> WHAT THIS TASK INVOLVES
The count of lines below that include the string "AxesSubplot" is the whole answer.

> Modification records
+++++

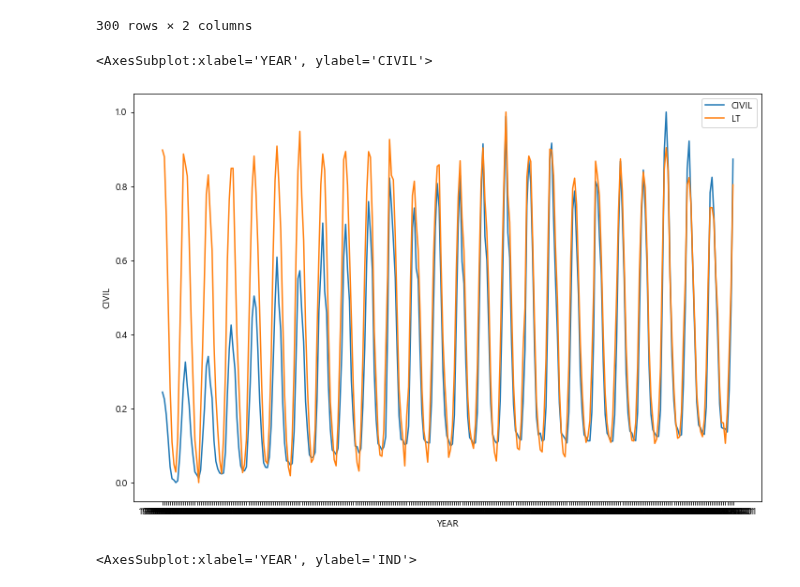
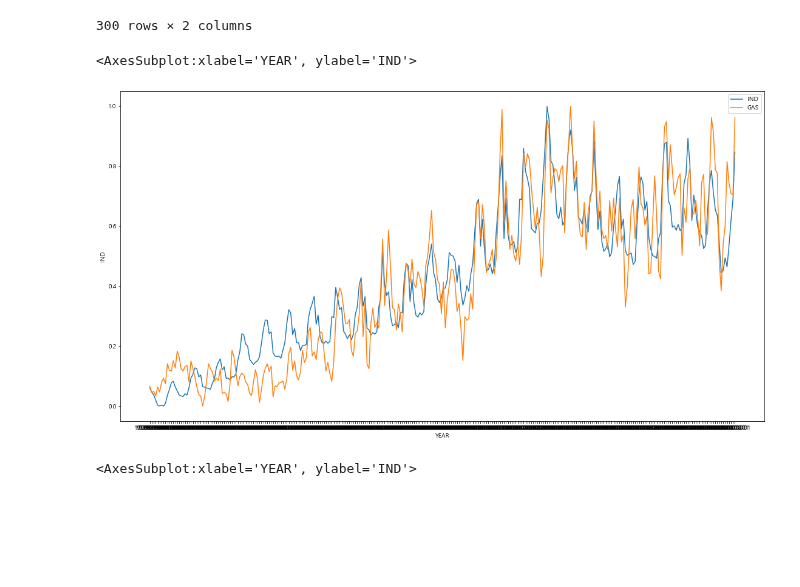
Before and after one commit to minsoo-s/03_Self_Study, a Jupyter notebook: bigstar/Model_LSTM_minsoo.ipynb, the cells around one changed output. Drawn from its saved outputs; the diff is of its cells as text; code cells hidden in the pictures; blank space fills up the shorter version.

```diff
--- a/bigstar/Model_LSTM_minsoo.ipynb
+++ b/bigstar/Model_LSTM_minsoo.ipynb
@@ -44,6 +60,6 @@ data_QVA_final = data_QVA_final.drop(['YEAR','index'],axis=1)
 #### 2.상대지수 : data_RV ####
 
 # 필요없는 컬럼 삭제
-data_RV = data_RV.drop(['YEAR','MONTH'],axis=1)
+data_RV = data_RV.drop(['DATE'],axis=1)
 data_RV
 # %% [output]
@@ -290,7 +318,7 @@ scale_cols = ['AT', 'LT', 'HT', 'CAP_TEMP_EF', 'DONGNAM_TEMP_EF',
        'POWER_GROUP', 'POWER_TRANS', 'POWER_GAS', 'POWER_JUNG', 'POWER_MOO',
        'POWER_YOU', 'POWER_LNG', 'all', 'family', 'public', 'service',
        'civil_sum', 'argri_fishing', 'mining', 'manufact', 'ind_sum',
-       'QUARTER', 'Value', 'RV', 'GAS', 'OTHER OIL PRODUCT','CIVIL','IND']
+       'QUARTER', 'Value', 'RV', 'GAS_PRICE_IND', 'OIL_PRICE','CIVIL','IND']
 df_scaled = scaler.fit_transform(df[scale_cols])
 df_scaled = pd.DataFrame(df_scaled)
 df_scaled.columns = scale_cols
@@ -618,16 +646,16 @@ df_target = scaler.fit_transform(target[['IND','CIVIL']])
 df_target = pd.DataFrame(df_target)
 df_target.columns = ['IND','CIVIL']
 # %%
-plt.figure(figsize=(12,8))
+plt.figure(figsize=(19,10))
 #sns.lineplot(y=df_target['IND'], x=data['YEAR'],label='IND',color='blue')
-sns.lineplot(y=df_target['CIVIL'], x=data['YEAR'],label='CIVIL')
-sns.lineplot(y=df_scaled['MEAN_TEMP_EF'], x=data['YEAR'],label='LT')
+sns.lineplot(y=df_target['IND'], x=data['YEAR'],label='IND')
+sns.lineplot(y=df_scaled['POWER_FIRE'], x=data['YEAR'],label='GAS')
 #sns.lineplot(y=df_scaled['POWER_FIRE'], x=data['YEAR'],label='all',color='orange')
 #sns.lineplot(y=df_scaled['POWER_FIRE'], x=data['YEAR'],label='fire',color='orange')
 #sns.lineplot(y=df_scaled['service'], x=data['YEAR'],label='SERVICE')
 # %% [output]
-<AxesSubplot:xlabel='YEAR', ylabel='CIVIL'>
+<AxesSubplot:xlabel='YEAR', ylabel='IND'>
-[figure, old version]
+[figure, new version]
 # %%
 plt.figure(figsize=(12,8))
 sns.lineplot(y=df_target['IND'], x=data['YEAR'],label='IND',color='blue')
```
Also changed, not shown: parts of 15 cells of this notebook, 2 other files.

+++++

> WRITTEN SOLUTION
2